Issue #1 – The Pedals Slip (Won’t stay in position)

When the pedal on timpani is not holding either in the high or low position it is more often than not related to the range of the drums.  Over time, the heads continue to stretch and can cause the drums to become out of range and thus not allowing spring and head to be balanced with tension.  This is the first thing to check if you have pedal issues.  You should check that the lowest note on each drum is correct as seen below:

If the pedal slips forward from the lowest position, it likely means that the drum is too low and needs to be brought up to the correct low note.  Holding the pedal in the heel down (low position) make small adjustments to each tension rod until you have the lowest note.

If the pedal is moving back from the upper position, it likely means you need to add a little bit of tension to the spring.  However, it is important to check the low note and make sure you have this first.  If the low note is correct, adjust the spring.

Issue #2 – The Pedal is Hard to Move or is Stuck

This can be caused by many things, but the first thing to check is that nothing appears to be broken or snapped as this can cause things to stop working completely.  More than likely, the balance between the head and spring are not correct so checking these first is a good idea.  Other things to check would be the braking systems being to tight and thus not allowing the pedals to move freely.  On Ludwig drums this can be found under the pedal while on Yamaha drums this is often found near the center under the bowl.

Issue #3 – The Drums Won’t Stay in Tune

If you are having issues with the drums constantly going low after tuning them up it likely means you are in need of a head change.  Timpani heads should be changed every one to two years depending on your daily usage.

If you just changed the heads recently and they just don’t sound great or don’t seem to hold a pitch well they likely need to be cleared and tuned up by a professional.  Since the process of clearing and getting timpani in tune with themselves can be tricky it is best to have someone familiar with the process check out the drums.

If you notice something that is not listed here, it is likely something that will need to be inspected and serviced by a professional repair technician.

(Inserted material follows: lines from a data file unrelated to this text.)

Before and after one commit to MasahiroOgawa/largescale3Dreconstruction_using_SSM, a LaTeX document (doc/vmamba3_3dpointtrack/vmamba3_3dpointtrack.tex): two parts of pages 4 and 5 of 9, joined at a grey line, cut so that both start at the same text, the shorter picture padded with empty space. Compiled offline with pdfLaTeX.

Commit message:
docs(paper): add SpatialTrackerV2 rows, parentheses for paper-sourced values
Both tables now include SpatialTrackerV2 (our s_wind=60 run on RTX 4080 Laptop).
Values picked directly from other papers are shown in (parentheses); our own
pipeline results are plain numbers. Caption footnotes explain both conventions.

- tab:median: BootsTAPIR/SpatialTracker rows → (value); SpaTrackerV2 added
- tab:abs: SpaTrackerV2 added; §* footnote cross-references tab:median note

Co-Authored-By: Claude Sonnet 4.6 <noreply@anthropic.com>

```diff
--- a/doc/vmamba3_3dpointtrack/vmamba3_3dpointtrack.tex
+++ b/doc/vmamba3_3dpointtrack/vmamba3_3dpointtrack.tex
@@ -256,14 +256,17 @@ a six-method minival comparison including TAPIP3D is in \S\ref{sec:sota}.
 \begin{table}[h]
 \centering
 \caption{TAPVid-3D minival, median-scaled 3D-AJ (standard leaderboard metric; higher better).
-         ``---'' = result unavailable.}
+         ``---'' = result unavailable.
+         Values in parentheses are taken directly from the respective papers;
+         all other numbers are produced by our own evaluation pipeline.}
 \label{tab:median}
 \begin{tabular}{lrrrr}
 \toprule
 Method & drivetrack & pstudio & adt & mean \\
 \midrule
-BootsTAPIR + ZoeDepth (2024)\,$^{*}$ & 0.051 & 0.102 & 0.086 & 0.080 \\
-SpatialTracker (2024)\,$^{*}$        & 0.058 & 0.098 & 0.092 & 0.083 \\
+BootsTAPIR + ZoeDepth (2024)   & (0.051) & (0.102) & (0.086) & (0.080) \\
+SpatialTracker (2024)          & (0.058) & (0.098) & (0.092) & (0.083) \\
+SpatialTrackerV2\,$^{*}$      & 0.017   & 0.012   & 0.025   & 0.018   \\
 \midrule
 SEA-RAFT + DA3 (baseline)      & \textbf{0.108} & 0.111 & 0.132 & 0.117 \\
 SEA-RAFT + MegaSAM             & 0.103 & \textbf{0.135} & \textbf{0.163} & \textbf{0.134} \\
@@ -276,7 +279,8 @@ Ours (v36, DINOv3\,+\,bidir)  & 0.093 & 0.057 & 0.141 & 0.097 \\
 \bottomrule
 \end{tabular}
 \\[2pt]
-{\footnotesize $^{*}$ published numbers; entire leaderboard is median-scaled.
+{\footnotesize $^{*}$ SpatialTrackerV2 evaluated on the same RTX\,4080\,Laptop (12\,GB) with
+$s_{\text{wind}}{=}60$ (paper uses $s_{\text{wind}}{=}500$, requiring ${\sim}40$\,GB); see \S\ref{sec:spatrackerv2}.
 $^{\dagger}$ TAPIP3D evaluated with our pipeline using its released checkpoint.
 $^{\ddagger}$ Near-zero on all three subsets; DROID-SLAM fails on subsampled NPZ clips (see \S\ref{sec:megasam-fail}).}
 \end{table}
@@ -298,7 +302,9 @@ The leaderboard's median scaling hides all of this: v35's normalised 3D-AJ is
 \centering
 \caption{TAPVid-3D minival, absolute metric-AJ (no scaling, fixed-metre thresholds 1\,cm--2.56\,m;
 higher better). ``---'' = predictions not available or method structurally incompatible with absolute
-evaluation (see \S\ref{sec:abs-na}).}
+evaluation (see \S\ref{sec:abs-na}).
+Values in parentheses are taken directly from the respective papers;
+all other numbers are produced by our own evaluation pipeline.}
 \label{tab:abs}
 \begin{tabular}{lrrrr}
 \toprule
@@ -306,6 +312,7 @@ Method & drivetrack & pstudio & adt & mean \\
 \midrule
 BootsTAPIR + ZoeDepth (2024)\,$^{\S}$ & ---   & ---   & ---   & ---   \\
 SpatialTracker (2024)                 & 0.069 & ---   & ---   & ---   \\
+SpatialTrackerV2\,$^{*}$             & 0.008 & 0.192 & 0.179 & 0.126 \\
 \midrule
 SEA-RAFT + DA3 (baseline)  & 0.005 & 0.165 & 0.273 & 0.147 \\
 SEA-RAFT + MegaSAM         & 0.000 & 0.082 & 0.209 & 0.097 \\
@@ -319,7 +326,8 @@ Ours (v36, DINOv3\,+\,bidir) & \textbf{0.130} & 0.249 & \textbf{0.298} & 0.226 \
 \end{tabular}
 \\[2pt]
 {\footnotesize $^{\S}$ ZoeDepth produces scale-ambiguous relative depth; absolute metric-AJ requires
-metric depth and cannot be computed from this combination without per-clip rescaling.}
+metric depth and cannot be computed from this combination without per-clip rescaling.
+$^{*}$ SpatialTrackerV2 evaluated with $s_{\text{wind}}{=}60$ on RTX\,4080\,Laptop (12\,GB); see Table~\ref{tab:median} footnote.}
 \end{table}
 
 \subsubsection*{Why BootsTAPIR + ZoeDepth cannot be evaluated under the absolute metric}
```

You may find yourself understanding what the cause of the issue may be but not confident in fixing the issue.  Give us a call at 317-813-2070 and we can make a visit to your school to ensure your timpani are in top working condition.

Pi Percussion 2024 Gear Sale

 

Chops Percussion will be selling Tama gear used by Pi Percussion during the 2024 WGI season. This is a HUGE opportunity to save on gear that has only been used for a less than 2 months. If you’re looking to upgrade your battery percussion or your front ensemble gear, this is the time to do just that.

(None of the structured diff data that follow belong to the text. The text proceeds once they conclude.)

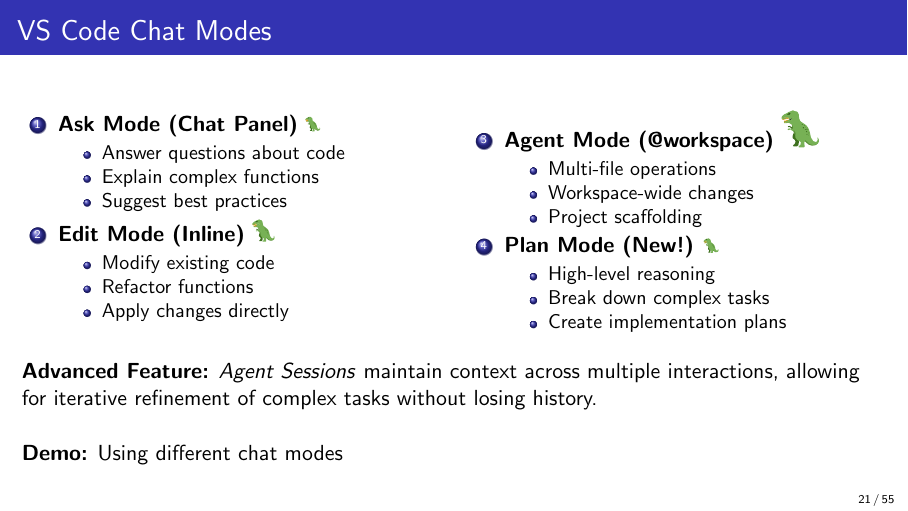
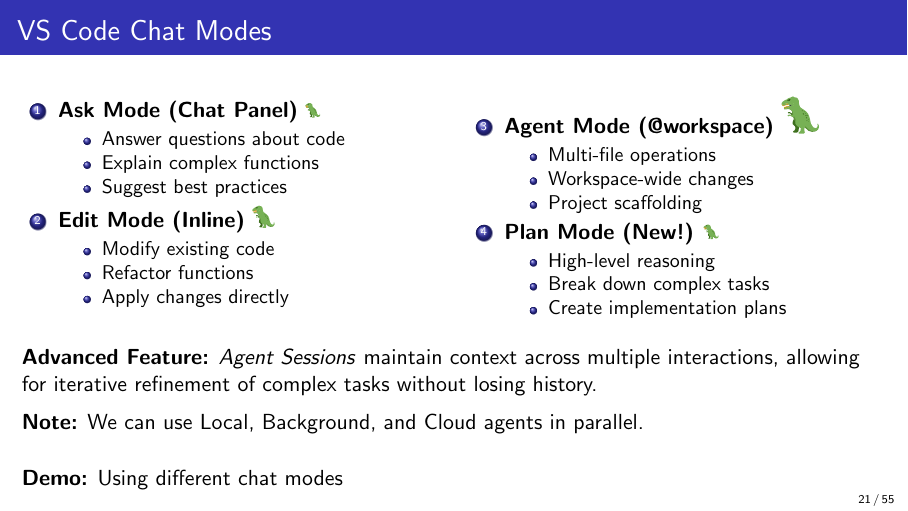
Before and after one commit to tlarroucau/AI_workshop, LaTeX slides (tex/slides/workshop_slides.tex): page 24 of 58. Compiled offline with pdfLaTeX.

Commit message:
Add note on parallel use of Local, Background, and Cloud agents in workshop slides and workflow documentation

```diff
--- a/tex/slides/workshop_slides.tex
+++ b/tex/slides/workshop_slides.tex
@@ -673,6 +673,9 @@
 \vspace{0.5cm}
 \textbf{Advanced Feature:} \textit{Agent Sessions} maintain context across multiple interactions, allowing for iterative refinement of complex tasks without losing history.
 
+\vspace{0.2cm}
+\textbf{Note:} We can use Local, Background, and Cloud agents in parallel.
+
 \vspace{0.5cm}
 \textbf{Demo:} Using different chat modes
 \end{frame}
```
Also changed, not shown: wiki/Basic-Workflow.md (+2 -0 lines), tex/slides/workshop_slides.pdf.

In order to reserve an item we must have a PO from your school, check or credit card payment. We will arrange delivery to you in the final weeks of April/May 2024. Keep an eye on the list to see what is still available and give us a call to get more information!

To check out the currently available gear, click here!